* Exercise aim *
Using the data below, count the lines that carry the string "cached" and write only the count.

━━━ Data excerpts ━━━

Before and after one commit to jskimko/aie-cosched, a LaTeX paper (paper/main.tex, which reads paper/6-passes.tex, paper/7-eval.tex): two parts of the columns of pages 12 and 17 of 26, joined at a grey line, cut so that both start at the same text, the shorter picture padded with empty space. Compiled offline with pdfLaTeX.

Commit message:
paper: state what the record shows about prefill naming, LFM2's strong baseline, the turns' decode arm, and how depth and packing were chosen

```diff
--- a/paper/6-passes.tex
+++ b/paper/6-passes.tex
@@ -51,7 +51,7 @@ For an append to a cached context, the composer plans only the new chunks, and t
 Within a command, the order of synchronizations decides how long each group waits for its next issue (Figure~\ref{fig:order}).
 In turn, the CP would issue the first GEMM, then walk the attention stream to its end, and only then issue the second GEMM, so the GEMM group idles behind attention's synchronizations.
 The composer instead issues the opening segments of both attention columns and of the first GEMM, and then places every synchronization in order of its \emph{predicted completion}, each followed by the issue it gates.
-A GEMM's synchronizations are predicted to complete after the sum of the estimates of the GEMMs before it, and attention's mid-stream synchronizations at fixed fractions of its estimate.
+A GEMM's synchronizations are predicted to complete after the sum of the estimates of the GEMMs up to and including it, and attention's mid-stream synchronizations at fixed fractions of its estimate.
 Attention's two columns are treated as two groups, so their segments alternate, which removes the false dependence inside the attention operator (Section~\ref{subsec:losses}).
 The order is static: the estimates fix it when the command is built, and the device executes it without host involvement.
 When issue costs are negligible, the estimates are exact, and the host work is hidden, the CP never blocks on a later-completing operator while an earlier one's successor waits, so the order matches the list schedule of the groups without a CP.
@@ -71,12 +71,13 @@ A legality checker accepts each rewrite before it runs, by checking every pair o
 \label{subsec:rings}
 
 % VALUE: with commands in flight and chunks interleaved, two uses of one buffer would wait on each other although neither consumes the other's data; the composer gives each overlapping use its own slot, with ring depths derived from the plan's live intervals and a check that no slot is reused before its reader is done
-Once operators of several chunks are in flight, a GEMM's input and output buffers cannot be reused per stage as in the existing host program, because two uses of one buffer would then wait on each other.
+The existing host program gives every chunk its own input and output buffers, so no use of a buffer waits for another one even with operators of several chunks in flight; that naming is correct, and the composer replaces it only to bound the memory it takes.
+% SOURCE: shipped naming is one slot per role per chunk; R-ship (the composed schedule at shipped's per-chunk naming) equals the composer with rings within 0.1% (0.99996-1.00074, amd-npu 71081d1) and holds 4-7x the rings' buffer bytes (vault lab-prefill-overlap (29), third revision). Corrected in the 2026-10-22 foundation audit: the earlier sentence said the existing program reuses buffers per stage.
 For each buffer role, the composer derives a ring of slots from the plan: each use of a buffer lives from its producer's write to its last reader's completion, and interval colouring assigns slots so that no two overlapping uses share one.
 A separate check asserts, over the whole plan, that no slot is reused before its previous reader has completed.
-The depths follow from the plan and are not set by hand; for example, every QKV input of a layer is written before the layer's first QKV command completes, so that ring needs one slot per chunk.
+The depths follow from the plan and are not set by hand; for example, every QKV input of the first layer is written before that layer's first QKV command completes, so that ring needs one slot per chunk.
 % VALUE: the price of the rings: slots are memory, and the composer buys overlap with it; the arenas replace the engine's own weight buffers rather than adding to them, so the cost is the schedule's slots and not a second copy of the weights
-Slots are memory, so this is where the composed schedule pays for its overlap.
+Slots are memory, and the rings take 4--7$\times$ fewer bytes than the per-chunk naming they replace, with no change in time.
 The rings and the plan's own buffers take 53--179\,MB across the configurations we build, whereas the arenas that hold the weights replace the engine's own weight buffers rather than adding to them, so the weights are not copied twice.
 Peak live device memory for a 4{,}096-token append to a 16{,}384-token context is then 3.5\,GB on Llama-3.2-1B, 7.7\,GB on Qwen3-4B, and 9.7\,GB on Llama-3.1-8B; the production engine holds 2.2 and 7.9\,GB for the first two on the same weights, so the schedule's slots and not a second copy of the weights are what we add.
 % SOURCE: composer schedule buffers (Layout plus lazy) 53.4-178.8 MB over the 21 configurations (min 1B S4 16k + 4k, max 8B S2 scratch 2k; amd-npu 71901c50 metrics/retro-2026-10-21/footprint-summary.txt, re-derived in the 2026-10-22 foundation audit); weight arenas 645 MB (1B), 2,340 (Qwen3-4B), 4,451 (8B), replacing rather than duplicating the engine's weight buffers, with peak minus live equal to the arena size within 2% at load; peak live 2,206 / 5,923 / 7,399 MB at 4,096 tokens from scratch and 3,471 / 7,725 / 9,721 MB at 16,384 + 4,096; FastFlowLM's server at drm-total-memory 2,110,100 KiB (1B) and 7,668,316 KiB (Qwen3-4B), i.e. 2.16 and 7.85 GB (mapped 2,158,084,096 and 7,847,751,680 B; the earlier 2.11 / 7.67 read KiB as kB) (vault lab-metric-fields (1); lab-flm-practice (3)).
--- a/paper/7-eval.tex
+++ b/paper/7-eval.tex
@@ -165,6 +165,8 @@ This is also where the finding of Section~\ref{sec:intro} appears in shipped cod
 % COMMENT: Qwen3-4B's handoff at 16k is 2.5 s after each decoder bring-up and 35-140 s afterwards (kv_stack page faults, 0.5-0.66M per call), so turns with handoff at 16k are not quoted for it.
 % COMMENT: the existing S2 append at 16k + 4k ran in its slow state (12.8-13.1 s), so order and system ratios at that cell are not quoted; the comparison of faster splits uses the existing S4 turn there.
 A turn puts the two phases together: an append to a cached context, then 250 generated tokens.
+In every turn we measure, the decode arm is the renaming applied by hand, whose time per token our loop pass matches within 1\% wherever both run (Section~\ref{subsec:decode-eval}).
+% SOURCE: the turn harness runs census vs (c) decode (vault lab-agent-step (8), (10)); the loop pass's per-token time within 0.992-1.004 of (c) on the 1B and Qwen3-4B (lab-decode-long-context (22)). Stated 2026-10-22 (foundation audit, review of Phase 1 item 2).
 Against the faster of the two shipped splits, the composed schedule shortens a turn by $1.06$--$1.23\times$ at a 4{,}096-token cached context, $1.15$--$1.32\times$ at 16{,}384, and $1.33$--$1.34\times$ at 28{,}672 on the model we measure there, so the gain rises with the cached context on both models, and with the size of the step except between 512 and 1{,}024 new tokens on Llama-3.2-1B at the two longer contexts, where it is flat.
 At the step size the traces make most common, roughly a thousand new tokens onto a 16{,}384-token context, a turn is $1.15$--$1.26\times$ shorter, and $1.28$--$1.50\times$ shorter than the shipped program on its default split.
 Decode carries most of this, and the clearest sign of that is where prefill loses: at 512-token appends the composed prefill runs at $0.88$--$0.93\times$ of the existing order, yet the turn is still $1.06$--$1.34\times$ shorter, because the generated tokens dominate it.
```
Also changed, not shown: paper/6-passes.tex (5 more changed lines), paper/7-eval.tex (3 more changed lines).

━━━
━━━ Data excerpts ━━━

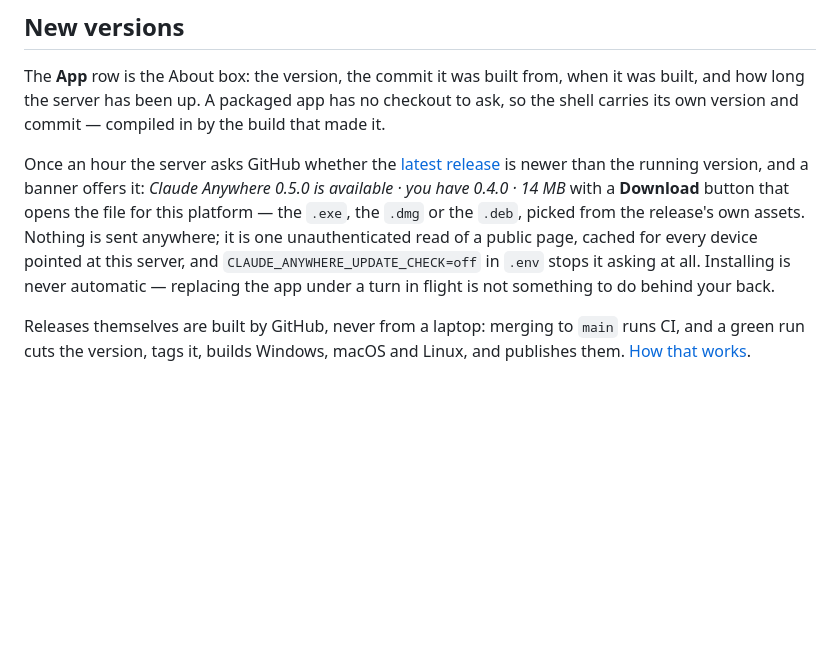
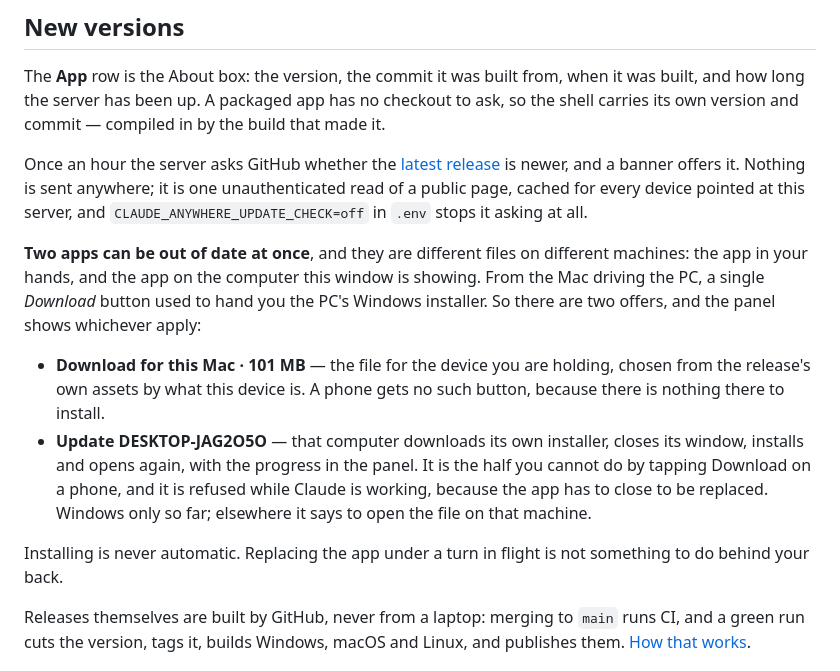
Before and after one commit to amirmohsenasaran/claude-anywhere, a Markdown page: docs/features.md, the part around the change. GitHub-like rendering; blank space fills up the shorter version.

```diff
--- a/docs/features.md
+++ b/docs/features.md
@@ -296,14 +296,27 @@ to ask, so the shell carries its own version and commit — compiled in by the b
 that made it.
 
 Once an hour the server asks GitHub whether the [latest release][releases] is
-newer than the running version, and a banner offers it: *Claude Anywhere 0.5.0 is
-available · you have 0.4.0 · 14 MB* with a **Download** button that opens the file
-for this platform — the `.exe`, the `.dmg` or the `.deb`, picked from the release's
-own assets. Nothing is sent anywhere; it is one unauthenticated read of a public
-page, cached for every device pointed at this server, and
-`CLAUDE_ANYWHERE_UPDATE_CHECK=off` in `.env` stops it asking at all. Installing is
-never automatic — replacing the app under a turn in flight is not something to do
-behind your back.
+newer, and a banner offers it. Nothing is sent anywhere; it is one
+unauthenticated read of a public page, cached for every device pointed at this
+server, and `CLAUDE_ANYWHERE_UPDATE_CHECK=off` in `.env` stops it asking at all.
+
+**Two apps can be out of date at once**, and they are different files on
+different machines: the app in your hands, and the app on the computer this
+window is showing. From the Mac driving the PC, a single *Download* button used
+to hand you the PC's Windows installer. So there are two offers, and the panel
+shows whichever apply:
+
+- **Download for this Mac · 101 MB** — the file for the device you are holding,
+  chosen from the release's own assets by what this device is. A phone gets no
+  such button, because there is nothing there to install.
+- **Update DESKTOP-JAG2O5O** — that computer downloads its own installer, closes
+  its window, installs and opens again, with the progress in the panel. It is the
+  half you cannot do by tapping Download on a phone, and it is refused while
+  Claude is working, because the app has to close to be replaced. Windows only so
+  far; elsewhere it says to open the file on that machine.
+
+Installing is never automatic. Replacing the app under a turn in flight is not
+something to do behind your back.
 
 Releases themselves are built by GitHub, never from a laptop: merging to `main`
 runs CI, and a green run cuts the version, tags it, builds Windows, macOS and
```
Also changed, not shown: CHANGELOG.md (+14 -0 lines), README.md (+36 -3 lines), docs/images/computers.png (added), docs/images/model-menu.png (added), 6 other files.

━━━

* Answer to this problem *
5